*Stored entries*
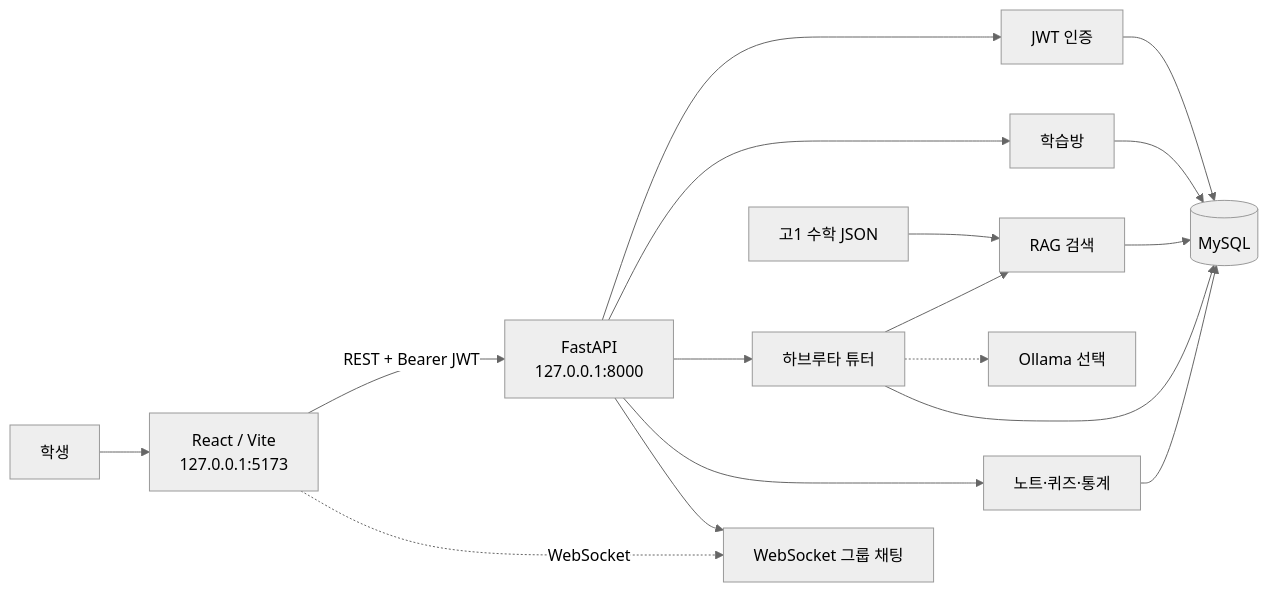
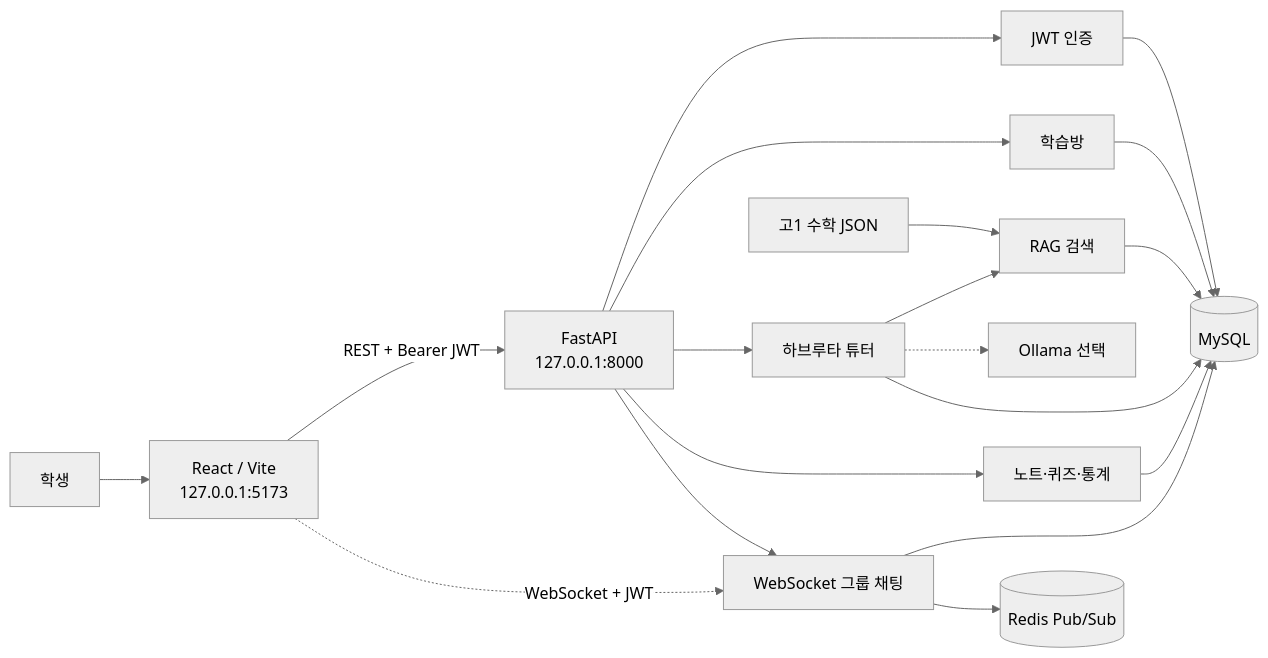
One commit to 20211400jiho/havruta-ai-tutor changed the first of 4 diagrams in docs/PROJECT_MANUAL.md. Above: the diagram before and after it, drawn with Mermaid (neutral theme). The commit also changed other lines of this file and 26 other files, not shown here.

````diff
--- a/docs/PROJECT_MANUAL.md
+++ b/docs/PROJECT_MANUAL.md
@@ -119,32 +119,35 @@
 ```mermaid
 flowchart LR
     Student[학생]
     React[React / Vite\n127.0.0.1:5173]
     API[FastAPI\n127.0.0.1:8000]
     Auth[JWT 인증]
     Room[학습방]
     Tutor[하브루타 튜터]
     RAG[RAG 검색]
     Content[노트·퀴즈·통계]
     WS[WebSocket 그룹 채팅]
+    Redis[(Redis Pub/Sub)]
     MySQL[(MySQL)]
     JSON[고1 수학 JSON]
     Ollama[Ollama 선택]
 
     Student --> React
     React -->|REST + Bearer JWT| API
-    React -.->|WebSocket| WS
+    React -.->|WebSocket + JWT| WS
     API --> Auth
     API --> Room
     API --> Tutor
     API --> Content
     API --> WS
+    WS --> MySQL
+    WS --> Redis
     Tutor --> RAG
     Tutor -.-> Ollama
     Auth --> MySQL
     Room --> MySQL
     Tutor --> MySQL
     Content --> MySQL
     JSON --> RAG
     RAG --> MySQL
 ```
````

...

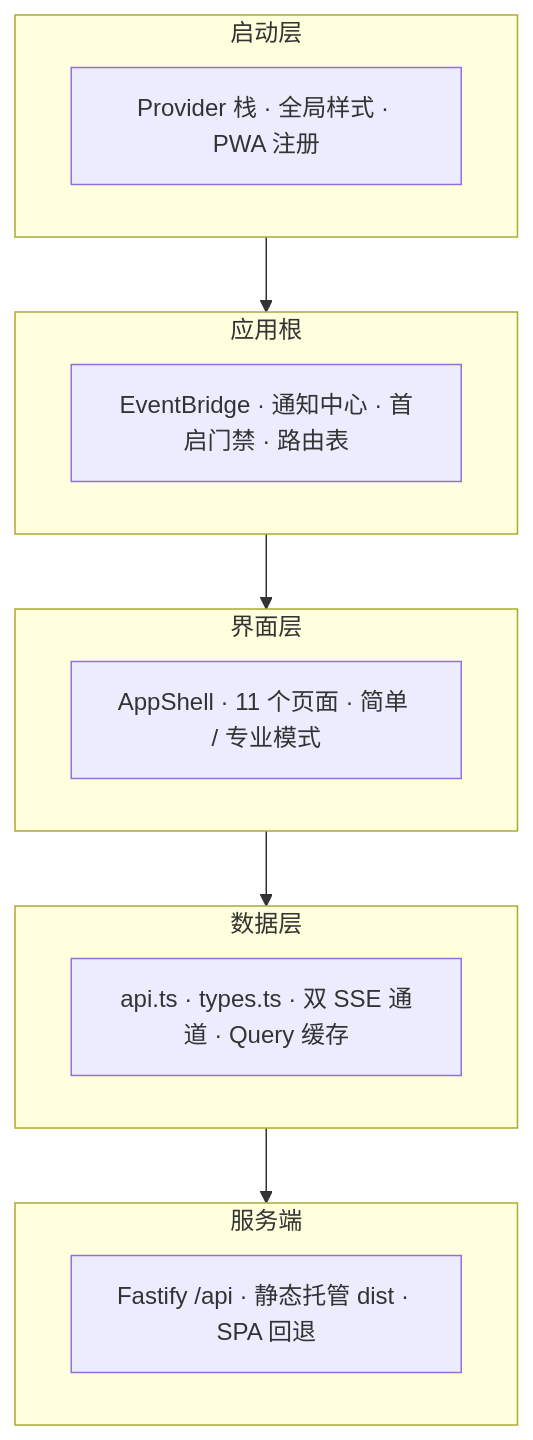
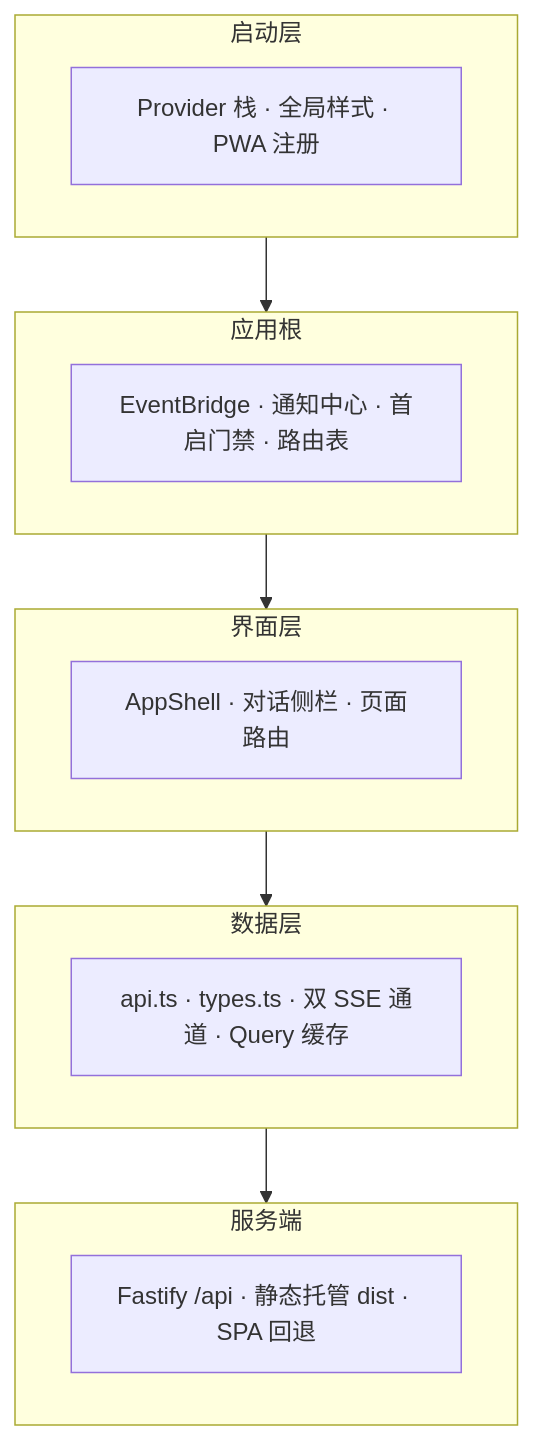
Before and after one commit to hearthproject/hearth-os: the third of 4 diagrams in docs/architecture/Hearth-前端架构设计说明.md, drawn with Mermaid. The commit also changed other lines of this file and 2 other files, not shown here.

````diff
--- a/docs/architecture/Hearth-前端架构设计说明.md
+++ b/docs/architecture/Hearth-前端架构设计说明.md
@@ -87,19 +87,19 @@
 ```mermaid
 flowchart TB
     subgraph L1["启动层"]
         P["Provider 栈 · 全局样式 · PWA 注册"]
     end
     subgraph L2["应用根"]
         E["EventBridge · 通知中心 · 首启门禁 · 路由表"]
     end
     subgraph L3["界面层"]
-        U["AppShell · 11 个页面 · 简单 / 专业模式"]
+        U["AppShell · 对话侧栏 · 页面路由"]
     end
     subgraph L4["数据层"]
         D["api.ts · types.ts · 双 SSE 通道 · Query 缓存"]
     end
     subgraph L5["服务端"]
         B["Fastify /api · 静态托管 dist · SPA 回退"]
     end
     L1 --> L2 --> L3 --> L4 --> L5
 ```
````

*Work order*
Copy, from the data above, every line where the word "subgraph" appears.

*Output below*
     subgraph L1["启动层"]
     subgraph L2["应用根"]
     subgraph L3["界面层"]
     subgraph L4["数据层"]
     subgraph L5["服务端"]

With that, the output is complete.